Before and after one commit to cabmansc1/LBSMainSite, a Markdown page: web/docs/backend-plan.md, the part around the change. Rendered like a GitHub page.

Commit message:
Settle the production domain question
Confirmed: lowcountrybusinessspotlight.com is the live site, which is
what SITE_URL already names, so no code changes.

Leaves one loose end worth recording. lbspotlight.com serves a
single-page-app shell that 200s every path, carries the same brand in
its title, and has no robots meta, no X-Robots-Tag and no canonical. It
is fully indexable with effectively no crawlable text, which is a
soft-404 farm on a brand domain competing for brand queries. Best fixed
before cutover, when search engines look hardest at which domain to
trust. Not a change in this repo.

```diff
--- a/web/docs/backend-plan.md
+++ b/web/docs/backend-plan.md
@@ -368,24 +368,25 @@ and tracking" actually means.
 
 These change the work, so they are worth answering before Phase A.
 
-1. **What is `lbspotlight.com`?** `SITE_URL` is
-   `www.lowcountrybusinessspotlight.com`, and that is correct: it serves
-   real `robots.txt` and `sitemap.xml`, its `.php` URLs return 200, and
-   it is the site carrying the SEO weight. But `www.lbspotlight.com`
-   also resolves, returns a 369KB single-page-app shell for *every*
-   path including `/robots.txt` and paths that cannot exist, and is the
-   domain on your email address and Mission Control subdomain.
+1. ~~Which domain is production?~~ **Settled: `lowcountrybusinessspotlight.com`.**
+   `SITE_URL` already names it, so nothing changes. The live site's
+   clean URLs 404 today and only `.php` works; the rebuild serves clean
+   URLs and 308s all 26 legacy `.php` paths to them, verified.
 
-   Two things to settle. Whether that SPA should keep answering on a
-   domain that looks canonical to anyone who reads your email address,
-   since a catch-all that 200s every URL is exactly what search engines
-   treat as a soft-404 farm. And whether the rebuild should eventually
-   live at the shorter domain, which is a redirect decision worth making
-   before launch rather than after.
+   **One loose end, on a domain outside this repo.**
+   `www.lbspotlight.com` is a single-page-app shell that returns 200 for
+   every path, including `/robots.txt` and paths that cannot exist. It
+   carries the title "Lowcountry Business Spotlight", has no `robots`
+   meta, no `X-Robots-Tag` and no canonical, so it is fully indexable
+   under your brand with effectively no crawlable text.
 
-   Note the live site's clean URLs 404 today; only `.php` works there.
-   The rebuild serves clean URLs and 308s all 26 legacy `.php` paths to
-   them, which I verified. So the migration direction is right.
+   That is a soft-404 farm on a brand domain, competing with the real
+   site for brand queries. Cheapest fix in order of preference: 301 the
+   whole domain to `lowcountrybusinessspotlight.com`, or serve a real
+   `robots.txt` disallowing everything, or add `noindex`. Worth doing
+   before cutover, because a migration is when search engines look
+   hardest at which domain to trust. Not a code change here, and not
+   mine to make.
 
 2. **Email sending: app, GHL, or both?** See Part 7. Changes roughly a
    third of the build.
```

------------------------------------------------------------------------

▸ **About this exercise**: Please copy exactly the lines from the first line of the records above through the line containing "Confirmed: lowcountrybusinessspotlight.com is", including both, and nothing more.

▸ **Solution to the exercise**:
Before and after one commit to cabmansc1/LBSMainSite, a Markdown page: web/docs/backend-plan.md, the part around the change. Rendered like a GitHub page.

Commit message:
Settle the production domain question
Confirmed: lowcountrybusinessspotlight.com is the live site, which is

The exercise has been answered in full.